### EXERCISE AIM
Would you please copy each line of the data in which the string "what" occurs?
►
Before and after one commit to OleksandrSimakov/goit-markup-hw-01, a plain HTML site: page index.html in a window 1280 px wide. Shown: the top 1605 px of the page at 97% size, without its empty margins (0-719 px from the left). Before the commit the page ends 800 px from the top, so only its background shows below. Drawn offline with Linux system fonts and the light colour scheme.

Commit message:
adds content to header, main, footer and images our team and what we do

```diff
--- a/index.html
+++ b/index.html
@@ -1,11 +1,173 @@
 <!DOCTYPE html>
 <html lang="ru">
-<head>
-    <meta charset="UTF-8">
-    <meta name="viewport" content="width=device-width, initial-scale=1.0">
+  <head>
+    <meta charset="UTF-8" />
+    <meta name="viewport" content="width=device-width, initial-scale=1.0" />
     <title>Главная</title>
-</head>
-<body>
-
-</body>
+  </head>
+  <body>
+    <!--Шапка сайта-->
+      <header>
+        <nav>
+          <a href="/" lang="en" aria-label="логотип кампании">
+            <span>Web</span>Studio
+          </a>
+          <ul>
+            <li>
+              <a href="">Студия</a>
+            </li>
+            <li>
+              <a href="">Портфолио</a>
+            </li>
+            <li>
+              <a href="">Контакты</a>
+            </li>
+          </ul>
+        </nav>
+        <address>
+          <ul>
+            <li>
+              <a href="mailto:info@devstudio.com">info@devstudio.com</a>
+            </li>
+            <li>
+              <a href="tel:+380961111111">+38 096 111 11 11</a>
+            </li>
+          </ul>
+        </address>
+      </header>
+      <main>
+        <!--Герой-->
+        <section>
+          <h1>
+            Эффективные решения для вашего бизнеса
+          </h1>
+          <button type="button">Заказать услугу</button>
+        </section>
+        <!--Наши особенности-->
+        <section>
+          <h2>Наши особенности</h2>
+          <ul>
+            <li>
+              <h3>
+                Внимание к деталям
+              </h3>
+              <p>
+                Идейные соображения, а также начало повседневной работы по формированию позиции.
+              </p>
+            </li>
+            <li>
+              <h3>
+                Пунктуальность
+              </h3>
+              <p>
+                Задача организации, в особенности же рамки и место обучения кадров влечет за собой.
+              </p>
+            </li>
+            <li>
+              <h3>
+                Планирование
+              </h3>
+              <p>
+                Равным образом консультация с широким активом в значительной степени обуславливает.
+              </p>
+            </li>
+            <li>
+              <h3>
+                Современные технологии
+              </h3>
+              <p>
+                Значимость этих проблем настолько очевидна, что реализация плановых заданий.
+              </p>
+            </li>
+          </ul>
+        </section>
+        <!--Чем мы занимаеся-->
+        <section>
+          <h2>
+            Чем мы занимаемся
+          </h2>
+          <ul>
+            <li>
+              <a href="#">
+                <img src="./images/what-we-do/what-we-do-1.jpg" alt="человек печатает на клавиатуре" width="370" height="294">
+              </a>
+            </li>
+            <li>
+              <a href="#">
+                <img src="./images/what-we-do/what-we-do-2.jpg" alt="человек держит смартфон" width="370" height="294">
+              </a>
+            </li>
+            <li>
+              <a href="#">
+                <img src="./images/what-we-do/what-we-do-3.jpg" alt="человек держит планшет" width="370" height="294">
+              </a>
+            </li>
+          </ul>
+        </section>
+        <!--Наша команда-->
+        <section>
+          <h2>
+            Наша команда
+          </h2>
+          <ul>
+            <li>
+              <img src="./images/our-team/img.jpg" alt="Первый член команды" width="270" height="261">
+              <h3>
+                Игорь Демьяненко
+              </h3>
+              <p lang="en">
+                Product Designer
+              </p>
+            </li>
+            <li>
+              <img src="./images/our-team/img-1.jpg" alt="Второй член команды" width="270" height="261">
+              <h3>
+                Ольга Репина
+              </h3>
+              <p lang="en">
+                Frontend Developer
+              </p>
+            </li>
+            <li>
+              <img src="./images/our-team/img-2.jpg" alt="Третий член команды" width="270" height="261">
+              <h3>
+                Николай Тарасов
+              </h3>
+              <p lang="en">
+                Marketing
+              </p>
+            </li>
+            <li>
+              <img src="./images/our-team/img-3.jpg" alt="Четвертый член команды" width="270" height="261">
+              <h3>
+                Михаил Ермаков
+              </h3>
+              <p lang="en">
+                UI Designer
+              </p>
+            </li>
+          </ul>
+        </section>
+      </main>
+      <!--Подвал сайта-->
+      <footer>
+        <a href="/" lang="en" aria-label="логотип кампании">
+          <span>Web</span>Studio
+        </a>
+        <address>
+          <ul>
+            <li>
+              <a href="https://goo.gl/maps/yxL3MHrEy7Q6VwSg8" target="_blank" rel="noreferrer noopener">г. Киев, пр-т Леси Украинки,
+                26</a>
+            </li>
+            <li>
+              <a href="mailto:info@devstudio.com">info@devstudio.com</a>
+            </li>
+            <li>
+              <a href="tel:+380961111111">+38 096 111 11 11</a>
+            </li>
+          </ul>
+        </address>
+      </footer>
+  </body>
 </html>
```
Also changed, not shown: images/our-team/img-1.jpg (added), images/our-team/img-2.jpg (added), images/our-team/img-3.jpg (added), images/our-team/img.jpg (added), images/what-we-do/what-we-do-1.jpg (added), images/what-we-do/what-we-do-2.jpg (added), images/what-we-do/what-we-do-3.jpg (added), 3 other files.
◄
### WRITTEN ANSWER
adds content to header, main, footer and images our team and what we do
+                <img src="./images/what-we-do/what-we-do-1.jpg" alt="человек печатает на клавиатуре" width="370" height="294">
+                <img src="./images/what-we-do/what-we-do-2.jpg" alt="человек держит смартфон" width="370" height="294">
+                <img src="./images/what-we-do/what-we-do-3.jpg" alt="человек держит планшет" width="370" height="294">
Also changed, not shown: images/our-team/img-1.jpg (added), images/our-team/img-2.jpg (added), images/our-team/img-3.jpg (added), images/our-team/img.jpg (added), images/what-we-do/what-we-do-1.jpg (added), images/what-we-do/what-we-do-2.jpg (added), images/what-we-do/what-we-do-3.jpg (added), 3 other files.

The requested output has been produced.